• Task objective:
Copy every line of the data that includes the string "plans".

Version comparison data
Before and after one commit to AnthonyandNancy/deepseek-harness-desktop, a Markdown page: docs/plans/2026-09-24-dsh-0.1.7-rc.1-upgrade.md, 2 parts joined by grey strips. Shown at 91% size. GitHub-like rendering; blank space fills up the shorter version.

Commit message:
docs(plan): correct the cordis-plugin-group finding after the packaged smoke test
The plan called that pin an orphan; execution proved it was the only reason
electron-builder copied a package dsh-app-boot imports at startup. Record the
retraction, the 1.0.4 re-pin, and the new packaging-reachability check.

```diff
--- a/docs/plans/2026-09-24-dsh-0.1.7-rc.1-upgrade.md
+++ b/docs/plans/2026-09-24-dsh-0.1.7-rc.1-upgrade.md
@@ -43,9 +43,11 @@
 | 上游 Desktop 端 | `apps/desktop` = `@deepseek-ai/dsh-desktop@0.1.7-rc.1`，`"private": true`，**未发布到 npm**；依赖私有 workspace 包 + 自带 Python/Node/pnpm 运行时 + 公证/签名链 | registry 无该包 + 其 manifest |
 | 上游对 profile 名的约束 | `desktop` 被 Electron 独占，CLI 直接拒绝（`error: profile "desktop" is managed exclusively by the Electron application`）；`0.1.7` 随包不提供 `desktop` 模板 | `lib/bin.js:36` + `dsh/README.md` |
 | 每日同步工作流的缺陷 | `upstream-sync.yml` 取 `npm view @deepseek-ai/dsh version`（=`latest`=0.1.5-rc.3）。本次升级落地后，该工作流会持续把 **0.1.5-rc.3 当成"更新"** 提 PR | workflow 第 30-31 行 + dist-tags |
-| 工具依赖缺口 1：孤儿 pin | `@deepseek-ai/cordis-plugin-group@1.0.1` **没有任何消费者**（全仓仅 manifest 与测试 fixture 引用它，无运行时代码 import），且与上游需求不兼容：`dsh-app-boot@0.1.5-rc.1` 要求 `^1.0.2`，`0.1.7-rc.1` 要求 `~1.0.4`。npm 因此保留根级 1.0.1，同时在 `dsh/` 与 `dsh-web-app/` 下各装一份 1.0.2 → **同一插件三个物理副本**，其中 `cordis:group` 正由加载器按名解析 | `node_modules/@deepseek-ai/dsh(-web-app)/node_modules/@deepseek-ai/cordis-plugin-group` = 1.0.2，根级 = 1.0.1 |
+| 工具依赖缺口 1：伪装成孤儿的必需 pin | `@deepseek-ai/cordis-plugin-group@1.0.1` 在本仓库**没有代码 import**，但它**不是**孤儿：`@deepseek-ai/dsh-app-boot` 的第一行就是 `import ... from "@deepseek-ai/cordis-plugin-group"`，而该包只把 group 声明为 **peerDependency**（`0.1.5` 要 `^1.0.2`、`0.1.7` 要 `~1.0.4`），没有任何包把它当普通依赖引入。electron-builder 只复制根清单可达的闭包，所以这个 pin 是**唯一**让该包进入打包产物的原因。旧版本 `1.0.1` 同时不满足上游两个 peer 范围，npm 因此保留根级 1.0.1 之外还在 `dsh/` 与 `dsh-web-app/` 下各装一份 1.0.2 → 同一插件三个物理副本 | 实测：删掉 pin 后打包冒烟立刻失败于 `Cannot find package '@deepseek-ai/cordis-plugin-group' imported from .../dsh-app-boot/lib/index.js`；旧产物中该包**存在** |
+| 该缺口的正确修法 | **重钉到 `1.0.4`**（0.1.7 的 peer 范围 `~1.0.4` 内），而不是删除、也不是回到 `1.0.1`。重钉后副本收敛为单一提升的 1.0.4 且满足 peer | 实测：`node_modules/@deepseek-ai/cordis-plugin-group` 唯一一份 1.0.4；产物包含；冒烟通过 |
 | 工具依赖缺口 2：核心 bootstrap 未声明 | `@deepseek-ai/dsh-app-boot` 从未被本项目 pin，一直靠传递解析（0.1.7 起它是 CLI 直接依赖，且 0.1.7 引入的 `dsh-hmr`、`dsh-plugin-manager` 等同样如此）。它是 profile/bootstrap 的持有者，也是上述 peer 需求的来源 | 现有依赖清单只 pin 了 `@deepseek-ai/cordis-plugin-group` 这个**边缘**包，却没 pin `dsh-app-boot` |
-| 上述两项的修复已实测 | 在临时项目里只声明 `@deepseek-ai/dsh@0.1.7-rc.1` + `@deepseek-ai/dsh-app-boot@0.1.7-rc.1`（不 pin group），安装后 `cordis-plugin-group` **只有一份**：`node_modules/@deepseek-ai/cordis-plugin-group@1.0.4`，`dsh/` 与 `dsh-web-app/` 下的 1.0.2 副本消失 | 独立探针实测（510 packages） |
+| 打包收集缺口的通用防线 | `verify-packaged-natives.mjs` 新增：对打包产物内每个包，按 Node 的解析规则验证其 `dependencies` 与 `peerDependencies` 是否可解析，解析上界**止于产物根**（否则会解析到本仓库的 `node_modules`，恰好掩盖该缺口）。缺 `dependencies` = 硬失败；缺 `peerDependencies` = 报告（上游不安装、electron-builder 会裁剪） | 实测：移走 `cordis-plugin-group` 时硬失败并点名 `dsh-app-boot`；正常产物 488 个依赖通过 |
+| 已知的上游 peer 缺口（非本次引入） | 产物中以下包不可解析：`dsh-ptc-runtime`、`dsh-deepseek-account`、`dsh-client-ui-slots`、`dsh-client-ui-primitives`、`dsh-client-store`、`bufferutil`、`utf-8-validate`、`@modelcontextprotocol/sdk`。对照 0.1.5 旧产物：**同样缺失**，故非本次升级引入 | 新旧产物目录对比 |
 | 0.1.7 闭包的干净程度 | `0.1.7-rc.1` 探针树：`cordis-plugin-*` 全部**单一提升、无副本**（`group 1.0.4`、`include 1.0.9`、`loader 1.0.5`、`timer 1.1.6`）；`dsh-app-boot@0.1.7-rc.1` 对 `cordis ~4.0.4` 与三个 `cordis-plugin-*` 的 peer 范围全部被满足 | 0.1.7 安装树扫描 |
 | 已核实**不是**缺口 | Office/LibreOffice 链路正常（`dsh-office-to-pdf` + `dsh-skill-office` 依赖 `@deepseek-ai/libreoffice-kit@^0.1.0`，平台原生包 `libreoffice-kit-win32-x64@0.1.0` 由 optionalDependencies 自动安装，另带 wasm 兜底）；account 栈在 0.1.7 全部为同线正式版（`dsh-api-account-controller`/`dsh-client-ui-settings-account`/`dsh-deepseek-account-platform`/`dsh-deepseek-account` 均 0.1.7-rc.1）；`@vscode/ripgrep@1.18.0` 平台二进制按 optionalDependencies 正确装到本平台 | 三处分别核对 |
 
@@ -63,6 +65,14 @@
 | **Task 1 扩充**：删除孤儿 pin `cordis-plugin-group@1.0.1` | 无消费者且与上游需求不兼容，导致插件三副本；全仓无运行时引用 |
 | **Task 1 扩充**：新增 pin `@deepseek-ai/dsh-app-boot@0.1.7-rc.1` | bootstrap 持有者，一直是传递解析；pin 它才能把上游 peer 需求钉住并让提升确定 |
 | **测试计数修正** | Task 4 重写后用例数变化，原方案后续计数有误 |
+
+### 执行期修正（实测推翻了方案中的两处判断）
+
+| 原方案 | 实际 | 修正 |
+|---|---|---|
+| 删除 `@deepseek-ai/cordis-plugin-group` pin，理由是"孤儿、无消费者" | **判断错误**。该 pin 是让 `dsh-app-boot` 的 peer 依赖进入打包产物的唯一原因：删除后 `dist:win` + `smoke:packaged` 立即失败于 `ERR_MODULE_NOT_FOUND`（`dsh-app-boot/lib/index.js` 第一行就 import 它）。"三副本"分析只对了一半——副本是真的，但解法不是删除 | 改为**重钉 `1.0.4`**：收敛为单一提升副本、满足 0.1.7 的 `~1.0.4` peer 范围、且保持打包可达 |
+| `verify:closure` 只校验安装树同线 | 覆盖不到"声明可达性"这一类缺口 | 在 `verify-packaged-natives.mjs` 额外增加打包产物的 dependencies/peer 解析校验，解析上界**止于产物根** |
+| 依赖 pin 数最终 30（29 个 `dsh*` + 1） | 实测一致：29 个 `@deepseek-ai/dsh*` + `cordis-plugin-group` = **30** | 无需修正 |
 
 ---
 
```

• Reply to the task:
Before and after one commit to AnthonyandNancy/deepseek-harness-desktop, a Markdown page: docs/plans/2026-09-24-dsh-0.1.7-rc.1-upgrade.md, 2 parts joined by grey strips. Shown at 91% size. GitHub-like rendering; blank space fills up the shorter version.
--- a/docs/plans/2026-09-24-dsh-0.1.7-rc.1-upgrade.md
+++ b/docs/plans/2026-09-24-dsh-0.1.7-rc.1-upgrade.md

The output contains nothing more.